__EXERCISE BRIEF__.
Bring together every line in the data that includes "text".

[EXTRACTED RECORDS Boundary: Start]

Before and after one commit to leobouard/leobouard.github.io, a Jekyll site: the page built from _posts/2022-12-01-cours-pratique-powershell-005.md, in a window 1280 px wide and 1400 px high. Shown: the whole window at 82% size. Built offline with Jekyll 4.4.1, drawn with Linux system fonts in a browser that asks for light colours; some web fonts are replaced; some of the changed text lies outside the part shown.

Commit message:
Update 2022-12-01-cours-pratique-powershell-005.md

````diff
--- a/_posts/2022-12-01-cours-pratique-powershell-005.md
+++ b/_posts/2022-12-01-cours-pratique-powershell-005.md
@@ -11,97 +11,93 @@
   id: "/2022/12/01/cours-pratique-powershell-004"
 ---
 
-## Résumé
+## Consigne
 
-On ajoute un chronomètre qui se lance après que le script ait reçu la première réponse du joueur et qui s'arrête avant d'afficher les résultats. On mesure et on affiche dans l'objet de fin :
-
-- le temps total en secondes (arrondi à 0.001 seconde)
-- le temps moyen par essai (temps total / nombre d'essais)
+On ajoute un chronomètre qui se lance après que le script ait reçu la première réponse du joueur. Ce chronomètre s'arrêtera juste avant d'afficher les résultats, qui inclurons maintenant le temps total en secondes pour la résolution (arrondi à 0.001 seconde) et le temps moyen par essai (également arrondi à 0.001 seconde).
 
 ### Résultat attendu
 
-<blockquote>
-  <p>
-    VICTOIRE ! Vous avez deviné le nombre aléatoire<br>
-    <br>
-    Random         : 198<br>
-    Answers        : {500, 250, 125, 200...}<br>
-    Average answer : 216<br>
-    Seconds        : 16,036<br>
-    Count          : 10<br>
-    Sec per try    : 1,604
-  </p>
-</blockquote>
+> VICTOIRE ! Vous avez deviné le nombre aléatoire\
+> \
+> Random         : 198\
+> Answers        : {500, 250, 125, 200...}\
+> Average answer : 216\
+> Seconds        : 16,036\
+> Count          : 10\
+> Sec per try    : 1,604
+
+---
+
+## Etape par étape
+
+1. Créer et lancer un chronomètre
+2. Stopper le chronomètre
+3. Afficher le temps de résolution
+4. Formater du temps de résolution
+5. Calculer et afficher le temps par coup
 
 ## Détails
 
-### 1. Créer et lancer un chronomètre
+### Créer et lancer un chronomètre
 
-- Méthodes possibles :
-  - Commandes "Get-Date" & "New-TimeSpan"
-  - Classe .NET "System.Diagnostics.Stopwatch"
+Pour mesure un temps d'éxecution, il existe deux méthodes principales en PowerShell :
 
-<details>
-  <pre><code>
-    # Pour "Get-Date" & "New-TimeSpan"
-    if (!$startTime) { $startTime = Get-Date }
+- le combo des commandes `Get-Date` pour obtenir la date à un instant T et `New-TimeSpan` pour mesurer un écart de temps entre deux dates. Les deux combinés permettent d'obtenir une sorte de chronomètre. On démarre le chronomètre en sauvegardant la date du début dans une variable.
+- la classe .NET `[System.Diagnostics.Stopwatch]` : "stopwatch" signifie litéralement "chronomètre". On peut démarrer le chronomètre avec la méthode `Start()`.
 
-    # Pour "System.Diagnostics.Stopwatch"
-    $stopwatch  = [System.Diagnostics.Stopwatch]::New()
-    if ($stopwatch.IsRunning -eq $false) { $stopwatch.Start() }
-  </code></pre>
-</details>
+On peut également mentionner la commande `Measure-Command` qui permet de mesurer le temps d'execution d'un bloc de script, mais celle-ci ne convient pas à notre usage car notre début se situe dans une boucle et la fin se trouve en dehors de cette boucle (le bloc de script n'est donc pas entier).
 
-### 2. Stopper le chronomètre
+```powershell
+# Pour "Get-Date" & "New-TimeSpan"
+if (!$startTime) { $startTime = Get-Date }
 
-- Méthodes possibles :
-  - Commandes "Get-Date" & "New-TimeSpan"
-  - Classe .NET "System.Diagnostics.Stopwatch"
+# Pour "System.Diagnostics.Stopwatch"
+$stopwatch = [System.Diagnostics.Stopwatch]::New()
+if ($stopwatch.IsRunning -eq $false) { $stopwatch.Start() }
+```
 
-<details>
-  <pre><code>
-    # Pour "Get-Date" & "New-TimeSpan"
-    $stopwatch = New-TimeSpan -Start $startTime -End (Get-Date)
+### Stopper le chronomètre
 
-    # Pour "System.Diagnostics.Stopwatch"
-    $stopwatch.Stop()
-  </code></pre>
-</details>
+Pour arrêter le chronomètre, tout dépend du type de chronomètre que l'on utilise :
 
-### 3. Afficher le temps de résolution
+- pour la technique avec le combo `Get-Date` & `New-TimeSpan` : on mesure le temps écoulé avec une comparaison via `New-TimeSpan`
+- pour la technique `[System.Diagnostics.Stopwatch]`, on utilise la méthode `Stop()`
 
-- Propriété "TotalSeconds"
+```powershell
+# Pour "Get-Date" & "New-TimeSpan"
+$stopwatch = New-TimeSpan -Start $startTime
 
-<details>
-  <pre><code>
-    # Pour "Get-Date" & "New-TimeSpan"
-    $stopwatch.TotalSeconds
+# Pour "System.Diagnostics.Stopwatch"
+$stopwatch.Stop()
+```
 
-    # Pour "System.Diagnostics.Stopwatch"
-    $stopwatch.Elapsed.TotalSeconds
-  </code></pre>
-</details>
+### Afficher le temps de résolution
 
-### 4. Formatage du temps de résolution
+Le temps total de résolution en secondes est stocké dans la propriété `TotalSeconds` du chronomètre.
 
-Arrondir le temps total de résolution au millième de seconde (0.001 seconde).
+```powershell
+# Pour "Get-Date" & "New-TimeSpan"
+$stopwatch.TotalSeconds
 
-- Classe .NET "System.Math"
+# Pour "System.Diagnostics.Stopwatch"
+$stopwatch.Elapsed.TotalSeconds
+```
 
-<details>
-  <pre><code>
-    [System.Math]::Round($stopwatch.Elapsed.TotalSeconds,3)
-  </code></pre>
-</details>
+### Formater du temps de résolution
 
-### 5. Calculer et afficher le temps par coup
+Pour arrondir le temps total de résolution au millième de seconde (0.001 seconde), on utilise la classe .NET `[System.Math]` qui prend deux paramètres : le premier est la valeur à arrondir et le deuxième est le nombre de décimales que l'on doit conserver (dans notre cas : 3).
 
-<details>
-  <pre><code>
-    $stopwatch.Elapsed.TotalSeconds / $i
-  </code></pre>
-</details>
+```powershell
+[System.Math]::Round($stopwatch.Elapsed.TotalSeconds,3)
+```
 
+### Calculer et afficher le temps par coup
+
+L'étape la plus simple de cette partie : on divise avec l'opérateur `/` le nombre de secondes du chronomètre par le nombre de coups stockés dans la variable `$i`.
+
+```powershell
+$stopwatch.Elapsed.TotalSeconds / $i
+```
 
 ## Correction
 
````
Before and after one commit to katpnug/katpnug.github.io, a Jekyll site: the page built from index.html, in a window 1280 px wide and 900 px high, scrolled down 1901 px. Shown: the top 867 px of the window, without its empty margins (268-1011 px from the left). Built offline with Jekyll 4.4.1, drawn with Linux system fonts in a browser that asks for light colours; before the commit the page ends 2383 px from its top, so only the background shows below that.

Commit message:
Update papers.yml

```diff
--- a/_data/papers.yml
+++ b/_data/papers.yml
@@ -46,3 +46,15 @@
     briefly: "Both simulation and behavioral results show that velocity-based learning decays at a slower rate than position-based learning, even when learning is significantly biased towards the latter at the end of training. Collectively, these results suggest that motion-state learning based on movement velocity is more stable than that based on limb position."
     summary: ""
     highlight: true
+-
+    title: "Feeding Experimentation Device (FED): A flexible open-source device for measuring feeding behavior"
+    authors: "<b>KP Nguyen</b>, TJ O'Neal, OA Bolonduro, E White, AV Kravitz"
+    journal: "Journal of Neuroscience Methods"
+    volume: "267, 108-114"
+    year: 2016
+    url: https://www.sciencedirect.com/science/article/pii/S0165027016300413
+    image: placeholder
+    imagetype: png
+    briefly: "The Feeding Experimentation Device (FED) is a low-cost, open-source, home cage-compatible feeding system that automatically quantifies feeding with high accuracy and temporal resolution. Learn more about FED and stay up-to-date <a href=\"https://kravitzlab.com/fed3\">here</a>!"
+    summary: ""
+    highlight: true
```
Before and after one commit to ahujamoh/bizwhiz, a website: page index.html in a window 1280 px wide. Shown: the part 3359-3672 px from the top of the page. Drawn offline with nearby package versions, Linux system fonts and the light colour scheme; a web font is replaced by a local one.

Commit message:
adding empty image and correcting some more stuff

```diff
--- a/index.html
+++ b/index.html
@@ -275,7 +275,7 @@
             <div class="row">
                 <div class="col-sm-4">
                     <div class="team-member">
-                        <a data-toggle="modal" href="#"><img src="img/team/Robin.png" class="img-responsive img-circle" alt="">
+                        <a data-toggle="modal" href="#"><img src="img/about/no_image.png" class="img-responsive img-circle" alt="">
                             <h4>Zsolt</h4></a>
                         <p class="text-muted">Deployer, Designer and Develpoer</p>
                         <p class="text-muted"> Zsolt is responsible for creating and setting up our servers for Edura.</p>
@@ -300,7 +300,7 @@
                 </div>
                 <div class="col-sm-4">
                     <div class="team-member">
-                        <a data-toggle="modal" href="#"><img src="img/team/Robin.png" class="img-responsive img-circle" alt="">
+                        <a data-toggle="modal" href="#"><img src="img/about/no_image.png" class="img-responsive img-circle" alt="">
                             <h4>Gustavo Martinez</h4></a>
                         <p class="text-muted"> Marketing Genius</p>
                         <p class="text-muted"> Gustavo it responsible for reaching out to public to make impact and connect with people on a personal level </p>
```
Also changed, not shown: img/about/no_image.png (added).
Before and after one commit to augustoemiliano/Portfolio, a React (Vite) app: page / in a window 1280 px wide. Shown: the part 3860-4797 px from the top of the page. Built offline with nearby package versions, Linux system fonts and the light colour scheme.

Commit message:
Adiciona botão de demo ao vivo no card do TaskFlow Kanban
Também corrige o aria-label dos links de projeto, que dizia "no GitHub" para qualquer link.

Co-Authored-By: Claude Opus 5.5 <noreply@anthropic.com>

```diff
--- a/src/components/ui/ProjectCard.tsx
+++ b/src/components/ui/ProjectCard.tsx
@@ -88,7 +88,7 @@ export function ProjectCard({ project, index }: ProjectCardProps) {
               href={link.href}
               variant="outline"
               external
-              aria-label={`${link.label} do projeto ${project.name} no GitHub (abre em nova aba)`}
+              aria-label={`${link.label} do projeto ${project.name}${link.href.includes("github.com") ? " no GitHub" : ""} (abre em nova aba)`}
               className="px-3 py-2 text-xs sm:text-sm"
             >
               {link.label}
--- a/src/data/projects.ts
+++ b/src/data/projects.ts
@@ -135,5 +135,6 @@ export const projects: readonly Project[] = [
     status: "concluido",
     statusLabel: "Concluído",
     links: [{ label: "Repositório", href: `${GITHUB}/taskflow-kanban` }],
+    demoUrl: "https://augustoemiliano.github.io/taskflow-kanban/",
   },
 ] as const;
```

[EXTRACTED RECORDS Boundary: End]

__RESPONSE__.
Before and after one commit to leobouard/leobouard.github.io, a Jekyll site: the page built from _posts/2022-12-01-cours-pratique-powershell-005.md, in a window 1280 px wide and 1400 px high. Shown: the whole window at 82% size. Built offline with Jekyll 4.4.1, drawn with Linux system fonts in a browser that asks for light colours; some web fonts are replaced; some of the changed text lies outside the part shown.
                         <p class="text-muted">Deployer, Designer and Develpoer</p>
                         <p class="text-muted"> Zsolt is responsible for creating and setting up our servers for Edura.</p>
                         <p class="text-muted"> Marketing Genius</p>
                         <p class="text-muted"> Gustavo it responsible for reaching out to public to make impact and connect with people on a personal level </p>
               className="px-3 py-2 text-xs sm:text-sm"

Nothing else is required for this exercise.